Publicly available material on Intel Edison (both from Intel and, among other things, CES videos) would indicate Edison to be one step further towards the direction of embedded computing/automation, that is one step further that direction from Raspberry Pi. CPU horsepower of Edison is clearly lower than that if RPi, and RPi has very lowly CPU even by modern tablet/smartphone standards.
It is also likely system-on-chip implementation on Edison has no built-in graphics in the sense they're commonly understood. In most embedded applications, they're not necessary (and Intel didn't demo them!), and low number of contacts on the reverse side of the board (Secure Digital card pads + roughly dozen I/O pads, likely GPIO, PWM and/or SPI - and with small likelihood, USB?) makes prospect of RPi-like graphics unlikely.
Exact specifications of Intel Edison and its' SoC, apart from the fact it has Quartz based CPU and publicly announced peripherals, are unknown at this point. My strong personal hunch is that from Mathematica user viewpoint, Edison can be mostly considered a "headless" (that is, displayless, and largely UI-less) Linux platform running network-reachable Mathematica kernel with emphasis on access to whatever is connected to the I/O pins - with great likelihood simple GPIO-based on/off indicators and controls, PWM-based speed controls, and more complicated sensors, controllers and user interfaces on SPI.
Typically at tinkering phase, one would use Wolfram kernel on the board as a remote kernel from PC Mathematica front-end.

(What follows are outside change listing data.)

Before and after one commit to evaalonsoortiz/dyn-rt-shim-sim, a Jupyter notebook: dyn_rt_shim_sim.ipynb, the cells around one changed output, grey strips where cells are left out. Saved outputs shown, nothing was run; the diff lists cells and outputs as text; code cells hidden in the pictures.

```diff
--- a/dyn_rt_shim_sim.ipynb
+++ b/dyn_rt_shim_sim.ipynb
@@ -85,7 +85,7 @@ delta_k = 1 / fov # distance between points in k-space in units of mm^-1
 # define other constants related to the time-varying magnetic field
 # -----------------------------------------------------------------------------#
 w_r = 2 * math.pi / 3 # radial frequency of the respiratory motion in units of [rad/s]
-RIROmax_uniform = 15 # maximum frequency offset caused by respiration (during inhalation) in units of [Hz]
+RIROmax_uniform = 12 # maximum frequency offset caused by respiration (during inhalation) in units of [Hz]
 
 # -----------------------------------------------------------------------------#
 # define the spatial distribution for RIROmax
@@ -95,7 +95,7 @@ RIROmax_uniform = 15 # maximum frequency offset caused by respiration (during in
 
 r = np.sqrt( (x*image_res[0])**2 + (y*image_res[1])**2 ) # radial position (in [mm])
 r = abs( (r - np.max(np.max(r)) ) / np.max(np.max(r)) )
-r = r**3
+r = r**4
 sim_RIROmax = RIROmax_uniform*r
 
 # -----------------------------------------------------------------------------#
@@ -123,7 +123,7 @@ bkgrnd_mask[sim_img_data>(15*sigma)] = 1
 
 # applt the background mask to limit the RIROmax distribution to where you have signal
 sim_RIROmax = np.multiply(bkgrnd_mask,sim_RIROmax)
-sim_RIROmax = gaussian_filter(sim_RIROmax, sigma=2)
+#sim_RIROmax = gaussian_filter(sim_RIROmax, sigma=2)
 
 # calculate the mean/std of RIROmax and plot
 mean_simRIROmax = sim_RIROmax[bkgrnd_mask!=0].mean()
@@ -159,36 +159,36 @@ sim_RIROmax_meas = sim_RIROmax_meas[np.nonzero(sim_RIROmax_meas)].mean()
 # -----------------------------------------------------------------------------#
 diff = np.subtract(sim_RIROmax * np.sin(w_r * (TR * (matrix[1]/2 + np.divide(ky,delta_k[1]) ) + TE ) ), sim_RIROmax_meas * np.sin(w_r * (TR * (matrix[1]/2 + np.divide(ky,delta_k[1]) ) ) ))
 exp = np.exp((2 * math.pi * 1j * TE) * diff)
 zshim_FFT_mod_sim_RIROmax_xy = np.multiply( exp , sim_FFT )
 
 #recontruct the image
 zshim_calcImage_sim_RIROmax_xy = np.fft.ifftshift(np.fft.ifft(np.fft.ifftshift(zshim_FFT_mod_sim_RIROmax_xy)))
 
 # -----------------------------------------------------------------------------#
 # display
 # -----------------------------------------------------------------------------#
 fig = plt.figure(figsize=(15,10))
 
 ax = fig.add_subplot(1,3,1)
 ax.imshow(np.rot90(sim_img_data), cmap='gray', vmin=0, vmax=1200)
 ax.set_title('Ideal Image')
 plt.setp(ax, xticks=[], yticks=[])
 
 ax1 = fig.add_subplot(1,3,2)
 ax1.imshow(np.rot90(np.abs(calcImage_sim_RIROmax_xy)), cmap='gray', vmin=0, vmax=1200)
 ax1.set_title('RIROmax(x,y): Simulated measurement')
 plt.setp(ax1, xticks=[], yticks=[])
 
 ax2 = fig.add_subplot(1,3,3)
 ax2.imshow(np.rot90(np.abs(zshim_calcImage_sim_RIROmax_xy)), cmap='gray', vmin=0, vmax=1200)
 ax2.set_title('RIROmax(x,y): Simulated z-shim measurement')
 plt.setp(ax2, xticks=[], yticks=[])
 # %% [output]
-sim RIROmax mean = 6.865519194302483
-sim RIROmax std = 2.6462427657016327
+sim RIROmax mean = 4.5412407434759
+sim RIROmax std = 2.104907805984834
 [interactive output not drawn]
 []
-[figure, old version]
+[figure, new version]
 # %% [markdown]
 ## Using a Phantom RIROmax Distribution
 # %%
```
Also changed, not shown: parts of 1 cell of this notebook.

I/O would be interactively accessible this way. Typical goal would be designing a control system or data logging and postprocessing device based on headless kernel and devices connected through the I/O. Once completed, code would be left to run - and start at boot - on the board, maybe with some level of "cloud" deployment - pushing data to and pulling it from some other network-accessible service. Wolfram Cloud, maybe? Limited UI (think of simplistic Manipulate) deployment through Bluetooth and a phone app would be... interesting, but maybe too much to hope.

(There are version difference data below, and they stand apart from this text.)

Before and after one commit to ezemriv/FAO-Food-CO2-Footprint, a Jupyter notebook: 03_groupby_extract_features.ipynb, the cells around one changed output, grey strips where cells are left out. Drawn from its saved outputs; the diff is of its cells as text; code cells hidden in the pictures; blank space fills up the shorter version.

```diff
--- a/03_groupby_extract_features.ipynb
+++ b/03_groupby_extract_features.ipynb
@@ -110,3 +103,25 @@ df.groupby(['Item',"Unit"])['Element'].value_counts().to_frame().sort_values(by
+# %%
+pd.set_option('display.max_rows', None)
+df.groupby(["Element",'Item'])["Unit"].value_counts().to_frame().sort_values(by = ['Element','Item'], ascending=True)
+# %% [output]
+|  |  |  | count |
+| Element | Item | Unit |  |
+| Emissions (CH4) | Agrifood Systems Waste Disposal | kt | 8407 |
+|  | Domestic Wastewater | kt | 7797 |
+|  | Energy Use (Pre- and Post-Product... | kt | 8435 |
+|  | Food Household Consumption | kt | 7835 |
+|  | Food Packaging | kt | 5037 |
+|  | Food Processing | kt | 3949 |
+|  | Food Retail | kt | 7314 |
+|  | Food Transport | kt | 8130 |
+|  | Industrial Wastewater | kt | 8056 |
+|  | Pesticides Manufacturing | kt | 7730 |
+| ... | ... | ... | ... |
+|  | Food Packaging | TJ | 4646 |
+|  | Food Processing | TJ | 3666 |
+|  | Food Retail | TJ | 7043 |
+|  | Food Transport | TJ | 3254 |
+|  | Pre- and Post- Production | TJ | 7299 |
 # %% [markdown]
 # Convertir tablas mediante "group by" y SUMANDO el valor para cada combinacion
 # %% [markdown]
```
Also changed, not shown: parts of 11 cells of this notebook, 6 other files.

If executed well, I can see Mma on Intel Edison (and hardware platforms that with almost certain likelihood will replace it in the future) synergize nicely with WRI cloud and connected devices efforts. There are missing pieces, though. One of the biggest in my opinion is licensing - is all this essentially limited to hobbyist endeavors? At this point, it'd seem so.